Data extracts>
..........

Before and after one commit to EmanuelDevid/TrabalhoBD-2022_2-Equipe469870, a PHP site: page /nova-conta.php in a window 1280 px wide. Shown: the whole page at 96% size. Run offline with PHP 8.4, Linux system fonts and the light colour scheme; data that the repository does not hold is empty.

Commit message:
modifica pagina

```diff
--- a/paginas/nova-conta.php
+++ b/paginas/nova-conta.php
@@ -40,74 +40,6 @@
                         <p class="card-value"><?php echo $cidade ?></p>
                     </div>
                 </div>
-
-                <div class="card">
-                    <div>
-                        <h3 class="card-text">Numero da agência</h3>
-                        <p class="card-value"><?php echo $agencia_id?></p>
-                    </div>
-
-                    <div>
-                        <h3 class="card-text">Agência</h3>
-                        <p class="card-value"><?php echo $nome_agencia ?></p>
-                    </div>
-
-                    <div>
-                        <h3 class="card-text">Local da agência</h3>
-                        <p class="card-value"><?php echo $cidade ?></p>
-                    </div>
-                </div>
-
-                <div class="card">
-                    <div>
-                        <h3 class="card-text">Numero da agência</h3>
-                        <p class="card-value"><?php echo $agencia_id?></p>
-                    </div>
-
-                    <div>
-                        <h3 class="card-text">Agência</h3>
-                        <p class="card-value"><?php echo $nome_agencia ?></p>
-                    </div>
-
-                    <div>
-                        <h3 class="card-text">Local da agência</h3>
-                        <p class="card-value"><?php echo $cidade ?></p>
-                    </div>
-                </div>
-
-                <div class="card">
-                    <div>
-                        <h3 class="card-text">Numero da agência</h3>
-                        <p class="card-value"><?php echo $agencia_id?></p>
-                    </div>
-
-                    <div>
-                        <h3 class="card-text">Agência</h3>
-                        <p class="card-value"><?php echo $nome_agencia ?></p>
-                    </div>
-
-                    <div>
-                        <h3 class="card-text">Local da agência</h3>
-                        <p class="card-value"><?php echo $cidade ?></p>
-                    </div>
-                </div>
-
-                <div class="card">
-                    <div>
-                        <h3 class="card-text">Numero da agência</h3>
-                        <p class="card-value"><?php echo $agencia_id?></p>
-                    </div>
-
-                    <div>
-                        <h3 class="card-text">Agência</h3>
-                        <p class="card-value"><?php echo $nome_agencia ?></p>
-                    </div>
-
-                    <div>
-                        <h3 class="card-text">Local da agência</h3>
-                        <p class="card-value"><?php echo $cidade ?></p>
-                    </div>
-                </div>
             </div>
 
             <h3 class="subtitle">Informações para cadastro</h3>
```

..........

What this task involves>
The listing above should be returned in full, exactly as shown.

Task response>
Before and after one commit to EmanuelDevid/TrabalhoBD-2022_2-Equipe469870, a PHP site: page /nova-conta.php in a window 1280 px wide. Shown: the whole page at 96% size. Run offline with PHP 8.4, Linux system fonts and the light colour scheme; data that the repository does not hold is empty.

Commit message:
modifica pagina

```diff
--- a/paginas/nova-conta.php
+++ b/paginas/nova-conta.php
@@ -40,74 +40,6 @@
                         <p class="card-value"><?php echo $cidade ?></p>
                     </div>
                 </div>
-
-                <div class="card">
-                    <div>
-                        <h3 class="card-text">Numero da agência</h3>
-                        <p class="card-value"><?php echo $agencia_id?></p>
-                    </div>
-
-                    <div>
-                        <h3 class="card-text">Agência</h3>
-                        <p class="card-value"><?php echo $nome_agencia ?></p>
-                    </div>
-
-                    <div>
-                        <h3 class="card-text">Local da agência</h3>
-                        <p class="card-value"><?php echo $cidade ?></p>
-                    </div>
-                </div>
-
-                <div class="card">
-                    <div>
-                        <h3 class="card-text">Numero da agência</h3>
-                        <p class="card-value"><?php echo $agencia_id?></p>
-                    </div>
-
-                    <div>
-                        <h3 class="card-text">Agência</h3>
-                        <p class="card-value"><?php echo $nome_agencia ?></p>
-                    </div>
-
-                    <div>
-                        <h3 class="card-text">Local da agência</h3>
-                        <p class="card-value"><?php echo $cidade ?></p>
-                    </div>
-                </div>
-
-                <div class="card">
-                    <div>
-                        <h3 class="card-text">Numero da agência</h3>
-                        <p class="card-value"><?php echo $agencia_id?></p>
-                    </div>
-
-                    <div>
-                        <h3 class="card-text">Agência</h3>
-                        <p class="card-value"><?php echo $nome_agencia ?></p>
-                    </div>
-
-                    <div>
-                        <h3 class="card-text">Local da agência</h3>
-                        <p class="card-value"><?php echo $cidade ?></p>
-                    </div>
-                </div>
-
-                <div class="card">
-                    <div>
-                        <h3 class="card-text">Numero da agência</h3>
-                        <p class="card-value"><?php echo $agencia_id?></p>
-                    </div>
-
-                    <div>
-                        <h3 class="card-text">Agência</h3>
-                        <p class="card-value"><?php echo $nome_agencia ?></p>
-                    </div>
-
-                    <div>
-                        <h3 class="card-text">Local da agência</h3>
-                        <p class="card-value"><?php echo $cidade ?></p>
-                    </div>
-                </div>
             </div>
 
             <h3 class="subtitle">Informações para cadastro</h3>
```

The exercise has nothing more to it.